Missing the 2013 IAAF World Championships in Moscow was a step backwards for Mitchell Watt after medals at the previous three global outdoor championships, but the longer term benefits should be worth it.
“My Achilles tendon was the problem. After the IAAF Diamond League meetings in Shanghai and Eugene it had come to a point where I was no longer able to manage it. It was beyond the point where I could take a step back, receive some treatment and push through.
“You don’t enjoy going to training every day knowing you have to compromise what you’re doing. Even though I’d got away with it for two years, it wasn’t fun and I knew I wasn’t getting the best out of myself.
“I had to take a couple of steps back, which I was more than happy to do, because it will be the right decision in the long run, but it was very disappointing. The World Championships had been the obvious goal for 2013.
“To be honest, it didn’t come as a complete surprise. I had been struggling from early on in the year and it was always in the back of my mind that I wouldn’t make it. I also felt that having won four medals from three World Championships (Berlin, Doha and Daegu) and also the Olympics, I didn’t want to go to Moscow just to for the sake of being there.
“The guys were jumping pretty well this year, so I thought I would have to jump further than I did last year to take a medal, and that’s how it panned out in Moscow.
“The Achilles has been bothering me since a couple of weeks before Daegu 2011, and right through 2012.
“For a few months at the end of last year and into this year I was going pretty well, doing things in training I hadn’t done for over a year. I was training well, I was pain-free, but unfortunately it didn’t last. Even though 2012 was compromised, I wasn’t even doing as much this year as last.
“Next year, with the Commonwealth Games, it’s probably the least important year of the 4-year cycle so I’ll probably use that as a re-building year. I’ll travel and compete, but won’t be pushing it to extremes, and managing my training and competition load sensibly. I’ll then progress things throughout 2015 and 2016.
“It seems a long time-line, having a year off and using next year to re-build, but it will go pretty quickly.
“We’ve got a solid plan. I’m doing an extended rehab which I haven’t taken the time out to do until now. I’ve been travelling to Melbourne regularly to consult Jill Cook, a physiotherapist who is a tendon specialist.
“Surgery was an option, but we saw a few different people and most said it wasn’t the best one. I also spoke to a couple of jumpers who had it and were still having problems 12 months after, even though the surgery went well. That turned me off.

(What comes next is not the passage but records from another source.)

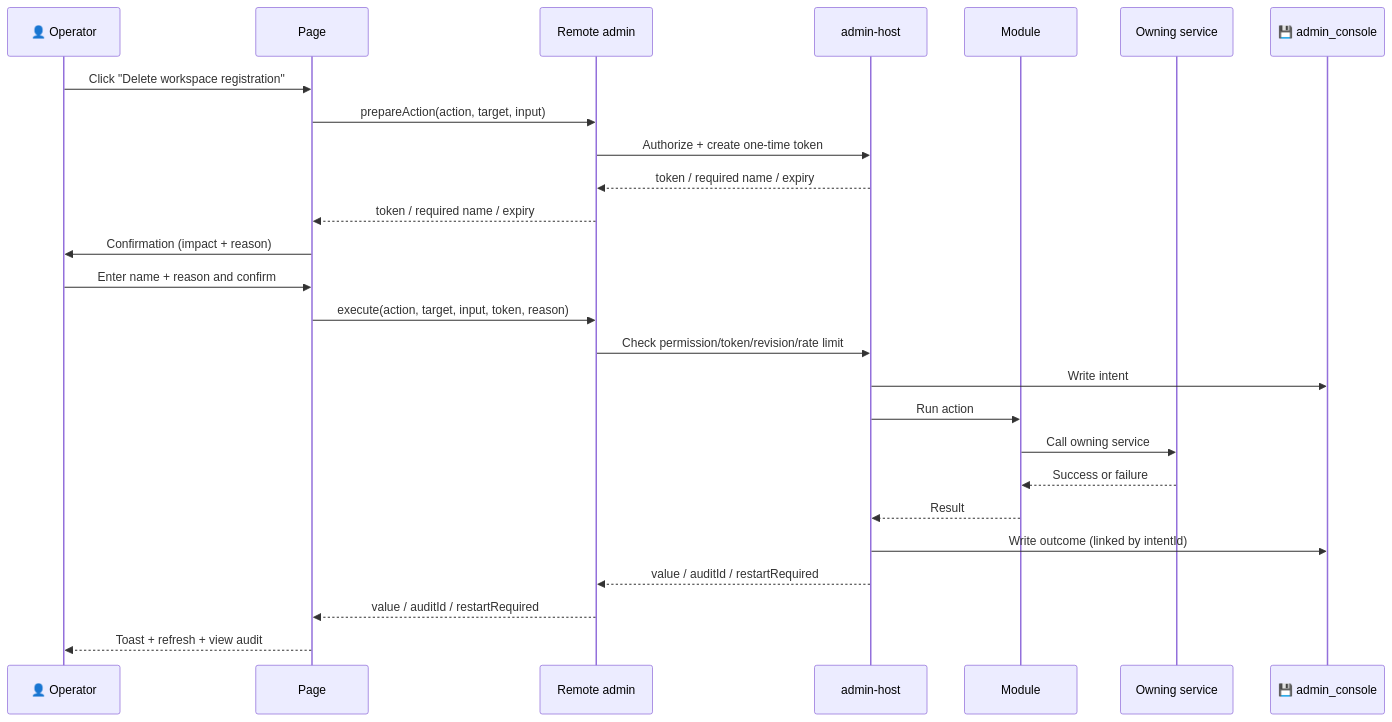
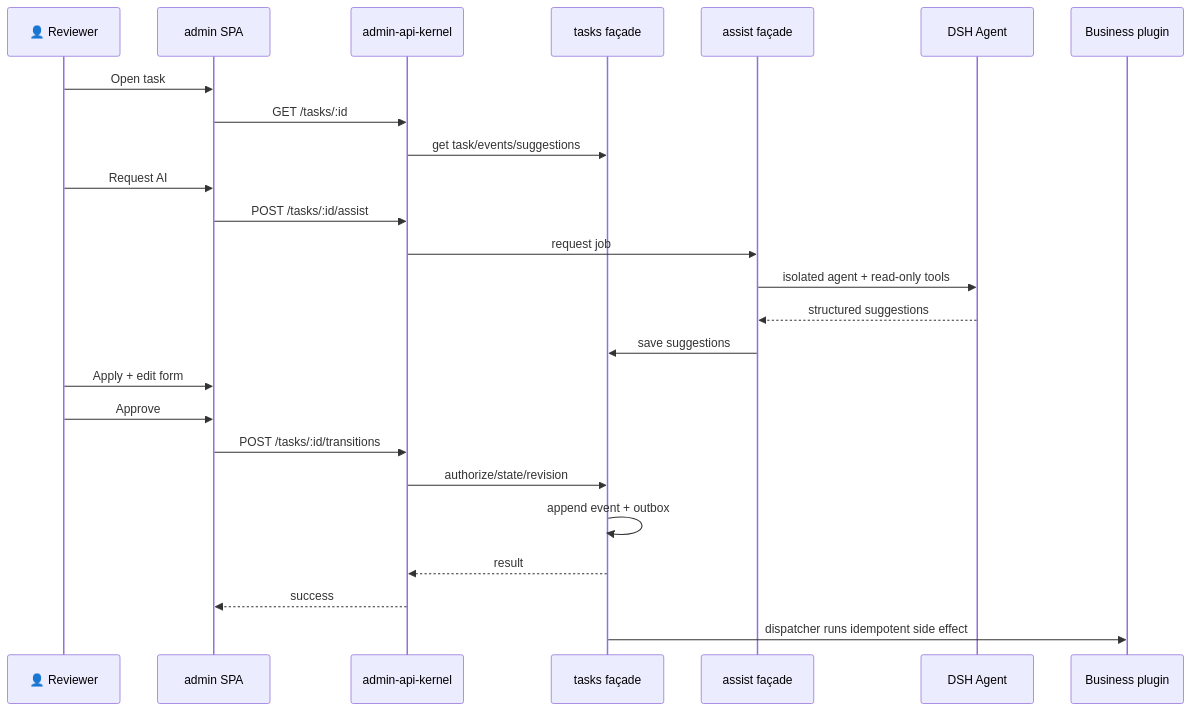
The third of 3 diagrams in docs/admin-system-design.md (waixiaowai/veren), drawn with Mermaid before and after one commit. The commit also changed other lines of this file and 21 other files, not shown here.

First line of the commit message:
feat(docs): update DSH Admin Console design documentation and add vitest configurations

````diff
--- a/docs/admin-system-design.md
+++ b/docs/admin-system-design.md
@@ -743,29 +681,28 @@
 ```mermaid
 sequenceDiagram
-  participant Op as 👤 Operator
-  participant Page as Page
-  participant R as Remote admin
-  participant Core as admin-host
-  participant Mod as Module
-  participant Svc as Owning service
-  participant Audit as 💾 admin_console
+  participant U as 👤 Reviewer
+  participant SPA as admin SPA
+  participant API as admin-api-kernel
+  participant Tasks as tasks façade
+  participant Assist as assist façade
+  participant DSH as DSH Agent
+  participant Biz as Business plugin
 
-  Op->>Page: Click "Delete workspace registration"
-  Page->>R: prepareAction(action, target, input)
-  R->>Core: Authorize + create one-time token
-  Core-->>R: token / required name / expiry
-  R-->>Page: token / required name / expiry
-  Page->>Op: Confirmation (impact + reason)
-  Op->>Page: Enter name + reason and confirm
-  Page->>R: execute(action, target, input, token, reason)
-  R->>Core: Check permission/token/revision/rate limit
-  Core->>Audit: Write intent
-  Core->>Mod: Run action
-  Mod->>Svc: Call owning service
-  Svc-->>Mod: Success or failure
-  Mod-->>Core: Result
-  Core->>Audit: Write outcome (linked by intentId)
-  Core-->>R: value / auditId / restartRequired
-  R-->>Page: value / auditId / restartRequired
-  Page-->>Op: Toast + refresh + view audit
+  U->>SPA: Open task
+  SPA->>API: GET /tasks/:id
+  API->>Tasks: get task/events/suggestions
+  U->>SPA: Request AI
+  SPA->>API: POST /tasks/:id/assist
+  API->>Assist: request job
+  Assist->>DSH: isolated agent + read-only tools
+  DSH-->>Assist: structured suggestions
+  Assist->>Tasks: save suggestions
+  U->>SPA: Apply + edit form
+  U->>SPA: Approve
+  SPA->>API: POST /tasks/:id/transitions
+  API->>Tasks: authorize/state/revision
+  Tasks->>Tasks: append event + outbox
+  Tasks-->>API: result
+  API-->>SPA: success
+  Tasks->>Biz: dispatcher runs idempotent side effect
 ```
````
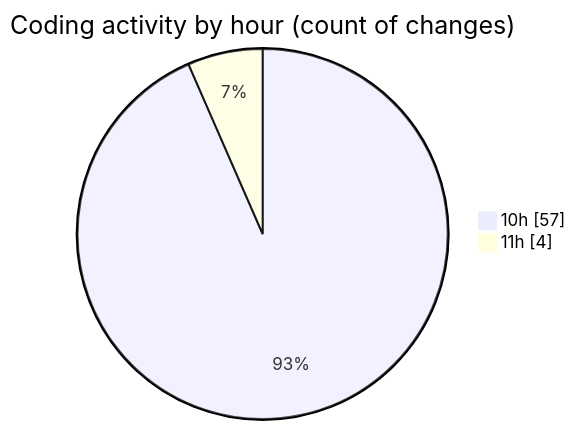
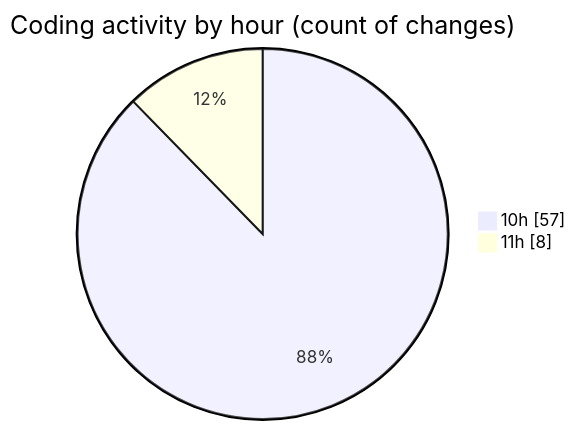
One commit to LanceThiago/code-tracking changed the second of 2 diagrams in 2025-01-13/nueva_carpeta/README.md. Above: the diagram before and after it, drawn with Mermaid. The commit also changed other lines of this file and 1 other file, not shown here.

````diff
--- a/2025-01-13/nueva_carpeta/README.md
+++ b/2025-01-13/nueva_carpeta/README.md
@@ -28,6 +28,6 @@
 ```mermaid
 pie showData
 title Coding activity by hour (count of changes)
 "10h" : 57
-"11h" : 4
+"11h" : 8
 ```
````
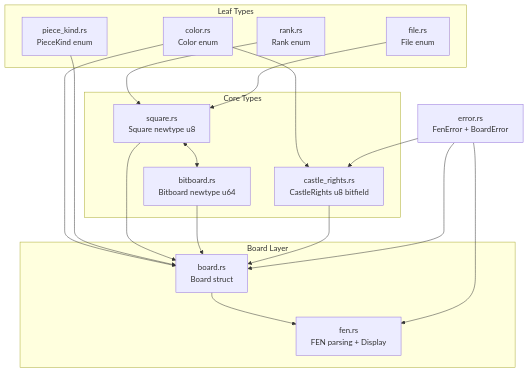
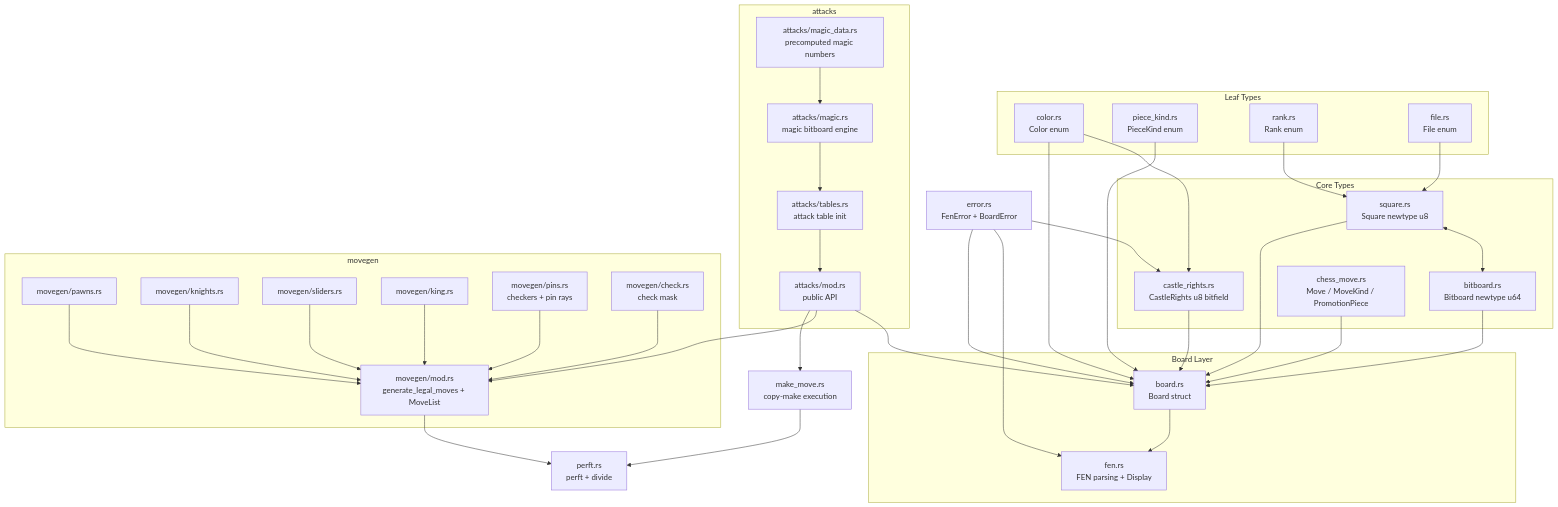
Before and after one commit to CooperBigFoot/cesso: the diagram in crates/cesso-core/README.md, drawn with Mermaid. The commit also changed other lines of this file and 14 other files, not shown here.

First line of the commit message:
feat(core): implement move generation, legality checking, and perft (component 3)

````diff
--- a/crates/cesso-core/README.md
+++ b/crates/cesso-core/README.md
@@ -11,36 +12,74 @@
 ```mermaid
 graph TD
     subgraph Leaf Types
         Color[color.rs<br/>Color enum]
         PieceKind[piece_kind.rs<br/>PieceKind enum]
         Rank[rank.rs<br/>Rank enum]
         File[file.rs<br/>File enum]
     end
 
     subgraph Core Types
         Square[square.rs<br/>Square newtype u8]
         Bitboard[bitboard.rs<br/>Bitboard newtype u64]
         CastleRights[castle_rights.rs<br/>CastleRights u8 bitfield]
+        Move[chess_move.rs<br/>Move / MoveKind / PromotionPiece]
     end
 
     subgraph Board Layer
         Board[board.rs<br/>Board struct]
         FEN[fen.rs<br/>FEN parsing + Display]
     end
 
+    subgraph attacks
+        AttacksMod[attacks/mod.rs<br/>public API]
+        Magic[attacks/magic.rs<br/>magic bitboard engine]
+        Tables[attacks/tables.rs<br/>attack table init]
+        MagicData[attacks/magic_data.rs<br/>precomputed magic numbers]
+    end
+
+    subgraph movegen
+        MovegenMod[movegen/mod.rs<br/>generate_legal_moves + MoveList]
+        Pawns[movegen/pawns.rs]
+        Knights[movegen/knights.rs]
+        Sliders[movegen/sliders.rs]
+        King[movegen/king.rs]
+        Pins[movegen/pins.rs<br/>checkers + pin rays]
+        Check[movegen/check.rs<br/>check mask]
+    end
+
+    MakeMove[make_move.rs<br/>copy-make execution]
+    Perft[perft.rs<br/>perft + divide]
     Error[error.rs<br/>FenError + BoardError]
 
     Rank --> Square
     File --> Square
     Square <--> Bitboard
     Color --> CastleRights
     Color --> Board
     PieceKind --> Board
     Square --> Board
     Bitboard --> Board
     CastleRights --> Board
+    Move --> Board
     Board --> FEN
     Error --> FEN
     Error --> CastleRights
     Error --> Board
+
+    MagicData --> Magic
+    Magic --> Tables
+    Tables --> AttacksMod
+    AttacksMod --> Board
+    AttacksMod --> MovegenMod
+    AttacksMod --> MakeMove
+
+    Pins --> MovegenMod
+    Check --> MovegenMod
+    Pawns --> MovegenMod
+    Knights --> MovegenMod
+    Sliders --> MovegenMod
+    King --> MovegenMod
+
+    MovegenMod --> Perft
+    MakeMove --> Perft
 ```
````
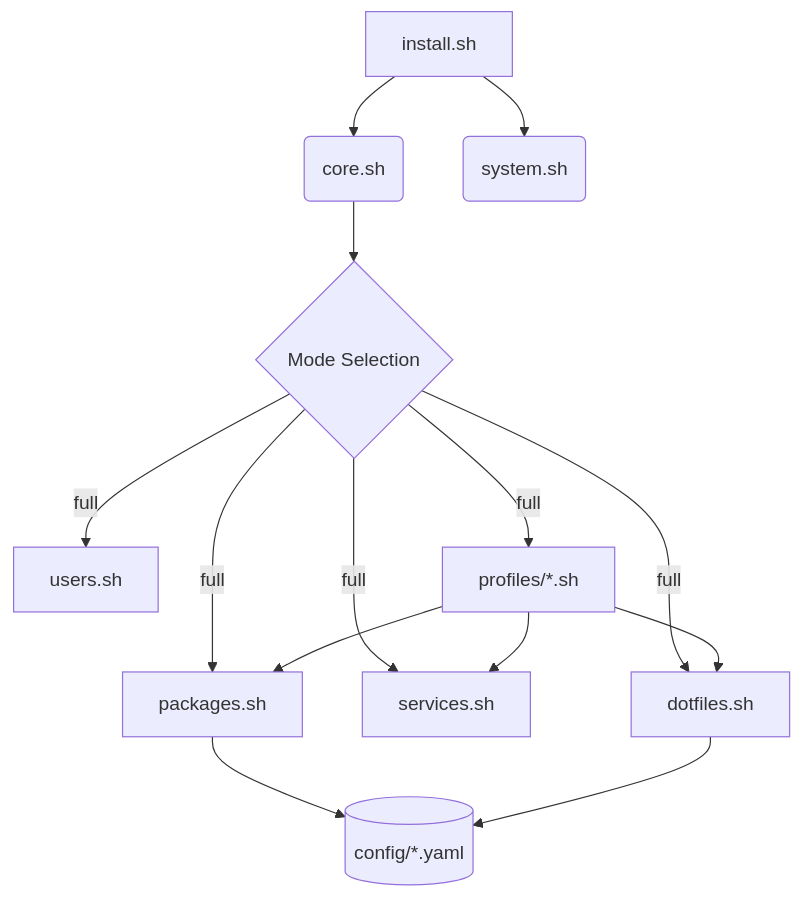
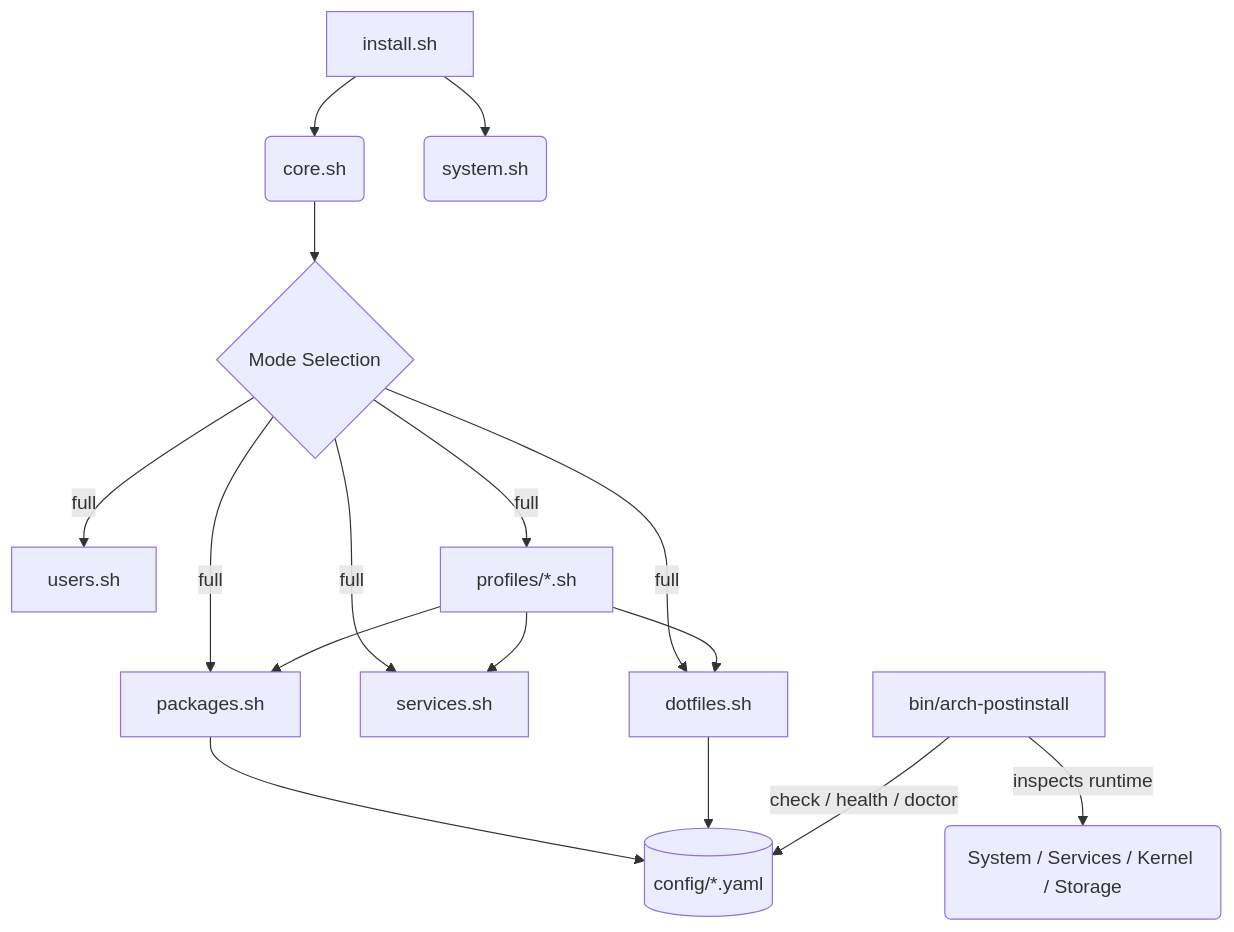
The diagram in README.md (CozyRunner/arch-post-install), drawn with Mermaid before and after one commit. The commit also changed other lines of this file and 30 other files, not shown here.

Commit message:
feat: implement modular system check framework with automated test suite and CLI runner

````diff
--- a/README.md
+++ b/README.md
@@ -59,18 +66,21 @@
 ```mermaid
 graph TD
     A[install.sh] --> B(core.sh)
     A --> S(system.sh)
     B --> C{Mode Selection}
     C -->|full| D[packages.sh]
     C -->|full| E[services.sh]
     C -->|full| F[users.sh]
     C -->|full| G[dotfiles.sh]
     C -->|full| P[profiles/*.sh]
     
     P --> D
     P --> E
     P --> G
     
     D --> I[(config/*.yaml)]
     G --> I
+
+    V[bin/arch-postinstall] -->|check / health / doctor| I
+    V -->|inspects runtime| RT(System / Services / Kernel / Storage)
 ```
````
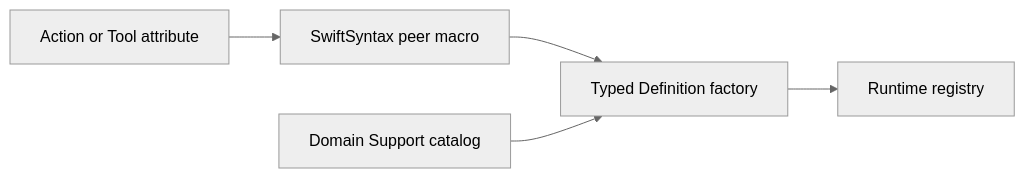
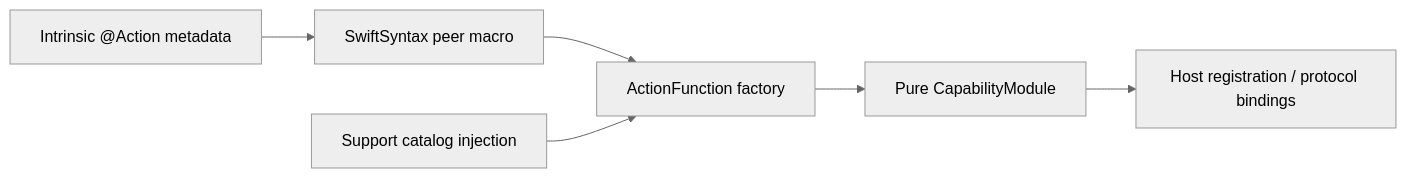
The diagram in Macros/BehaviorDefinitions/README.md (devilyouwei/MobileHarness), drawn with Mermaid (neutral theme) before and after one commit. The commit also changed other lines of this file and 238 other files, not shown here.

````diff
--- a/Macros/BehaviorDefinitions/README.md
+++ b/Macros/BehaviorDefinitions/README.md
@@ -5,7 +5,8 @@
 ```mermaid
 flowchart LR
-    Attribute[Action or Tool attribute] --> Compiler[SwiftSyntax peer macro]
-    Compiler --> Factory[Typed Definition factory]
-    Catalog[Domain Support catalog] --> Factory
-    Factory --> Registry[Runtime registry]
+    Attribute[Intrinsic @Action metadata] --> Compiler[SwiftSyntax peer macro]
+    Compiler --> Factory[ActionFunction factory]
+    Dependencies[Support catalog injection] --> Factory
+    Factory --> Catalog[Pure CapabilityModule]
+    Catalog --> Host[Host registration / protocol bindings]
 ```
````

“So we’re doing an extensive strengthening program around the calf and Achilles. Once I start running I’ll be focusing on managing my training load, working on technical aspects of my training. The World Indoors in 2014 is definitely a goal, but we will have to wait and see.
“In the past, when I’ve gone to the track, if I’m feeling good that day I’ve done a full session. Tendons, you’ve really got to manage. Even if you’re feeling good at the beginning you can’t go all-out straight away.
“Given my past – I had a complete break from track and field from 2004 to 2008 as a teenager, where I didn’t touch the track once – I probably don’t have that base level of conditioning that I need to have.
“Jill is monitoring every step. In the past, I’ve had the Achilles checked every time it gets sore, but we need to keep checking up every couple of weeks to make sure it’s alright to move to the next level of training. It’s a three-phase process and we’re at the end of phase one and beginning phase two.
“Coping with being out was strange. I didn’t watch any of the Diamond Leagues. In 2010, when I had my groin injury, I watched it and it just frustrated me. So this year, I took almost a complete break. I watched the 100m final in Moscow to see Usain Bolt, because that’s always exciting, but I didn’t watch any Diamond Leagues, didn’t watch the long jump in Moscow, didn’t look at results at all. I just took my head away from it for a while.
“I’m back at university, playing golf, doing my rehab each day. I do it at the track and then leave it at the track so that it’s not worrying me, I’m not thinking about it, which at this stage is a good thing.
“During my mid-semester I had the chance to get work experience in the law and in media.
“I hadn’t started rehab and wasn’t training; it was probably the first time in my life I haven’t been training or studying. It’s always been study, train, or both.
“I worked with David Grace who is a senior criminal and sports lawyer in Melbourne. He is one of the most respected lawyers in the country. It was really fun. I wouldn’t say I helped him, but I followed him around and he taught me a lot. It was a big learning experience, being in court, working alongside him.
“David is a big athletics fan and was an athlete himself, so we had plenty to talk about. Obviously training and competing is my number one focus but we’ll keep in touch and hopefully do it again in the off-season.
“I did some work with Fox Sports as well, helping a few of the sports reporters out mainly in the AFL (Australian Football League). In all, I had about five weeks in Melbourne fitting in stuff that I can’t do when I’m training.
“Law and sports media, I guess that will come in handy in the long term too.
“Until next time, Mitchell”